▶ EXERCISE
Since pictures are not wanted in the copy, output only the rest of each record exactly.

┌──

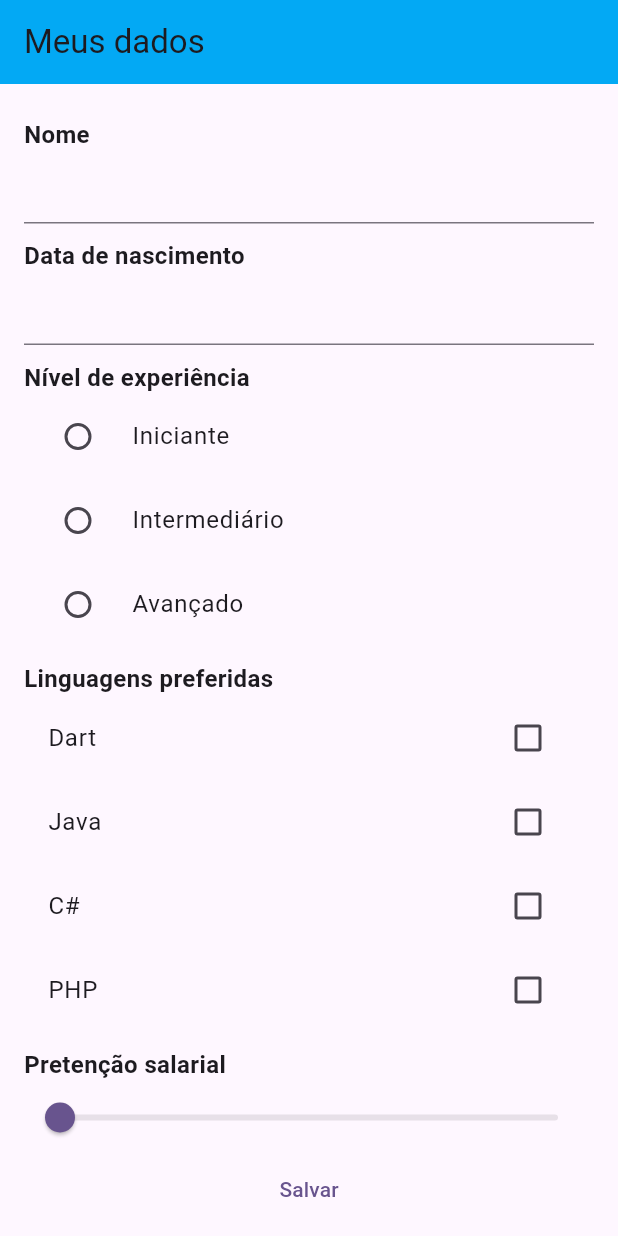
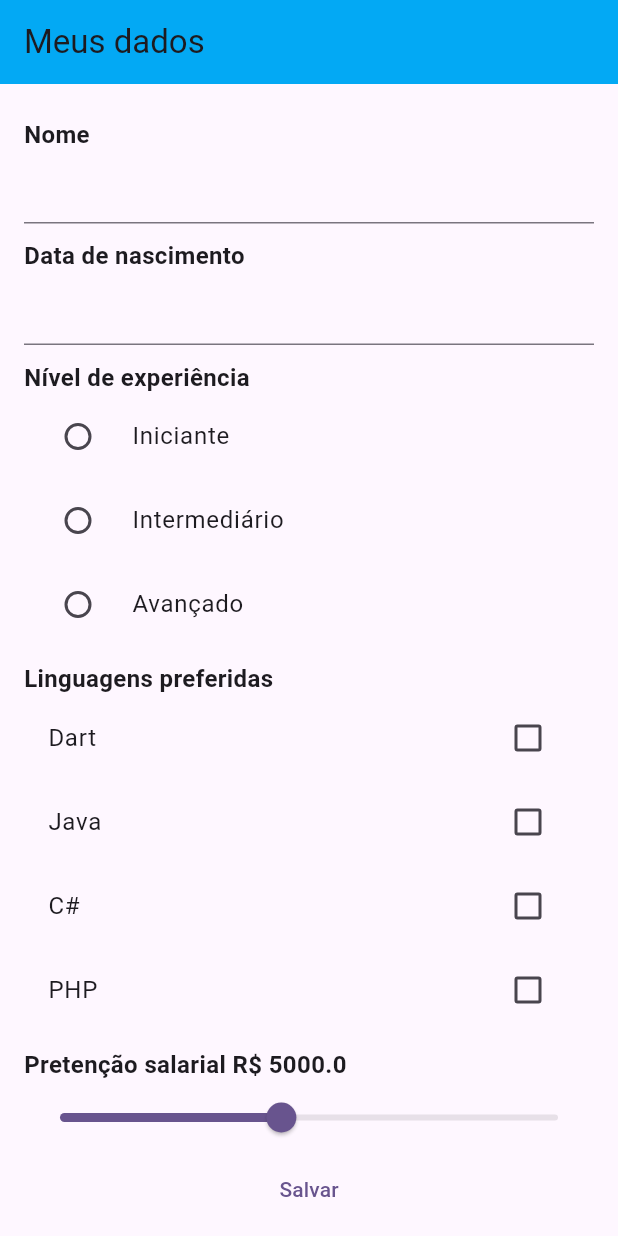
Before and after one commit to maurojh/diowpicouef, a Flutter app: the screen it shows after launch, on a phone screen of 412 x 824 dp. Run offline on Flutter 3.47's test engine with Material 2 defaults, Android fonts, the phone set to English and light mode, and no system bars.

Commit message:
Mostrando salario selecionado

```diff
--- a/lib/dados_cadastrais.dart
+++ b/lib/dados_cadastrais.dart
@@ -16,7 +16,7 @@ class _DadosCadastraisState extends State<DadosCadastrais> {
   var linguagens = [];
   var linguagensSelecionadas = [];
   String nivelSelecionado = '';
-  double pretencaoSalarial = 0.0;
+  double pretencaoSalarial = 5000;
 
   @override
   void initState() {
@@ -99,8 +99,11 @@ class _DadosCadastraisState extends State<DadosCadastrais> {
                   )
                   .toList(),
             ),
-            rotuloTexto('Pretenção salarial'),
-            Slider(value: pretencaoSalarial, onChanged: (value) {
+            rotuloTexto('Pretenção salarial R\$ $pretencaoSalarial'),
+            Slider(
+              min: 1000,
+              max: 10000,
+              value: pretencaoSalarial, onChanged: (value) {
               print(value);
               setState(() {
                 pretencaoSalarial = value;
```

└──

▶ RESPONSE
Before and after one commit to maurojh/diowpicouef, a Flutter app: the screen it shows after launch, on a phone screen of 412 x 824 dp. Run offline on Flutter 3.47's test engine with Material 2 defaults, Android fonts, the phone set to English and light mode, and no system bars.

Commit message:
Mostrando salario selecionado

```diff
--- a/lib/dados_cadastrais.dart
+++ b/lib/dados_cadastrais.dart
@@ -16,7 +16,7 @@ class _DadosCadastraisState extends State<DadosCadastrais> {
   var linguagens = [];
   var linguagensSelecionadas = [];
   String nivelSelecionado = '';
-  double pretencaoSalarial = 0.0;
+  double pretencaoSalarial = 5000;
 
   @override
   void initState() {
@@ -99,8 +99,11 @@ class _DadosCadastraisState extends State<DadosCadastrais> {
                   )
                   .toList(),
             ),
-            rotuloTexto('Pretenção salarial'),
-            Slider(value: pretencaoSalarial, onChanged: (value) {
+            rotuloTexto('Pretenção salarial R\$ $pretencaoSalarial'),
+            Slider(
+              min: 1000,
+              max: 10000,
+              value: pretencaoSalarial, onChanged: (value) {
               print(value);
               setState(() {
                 pretencaoSalarial = value;
```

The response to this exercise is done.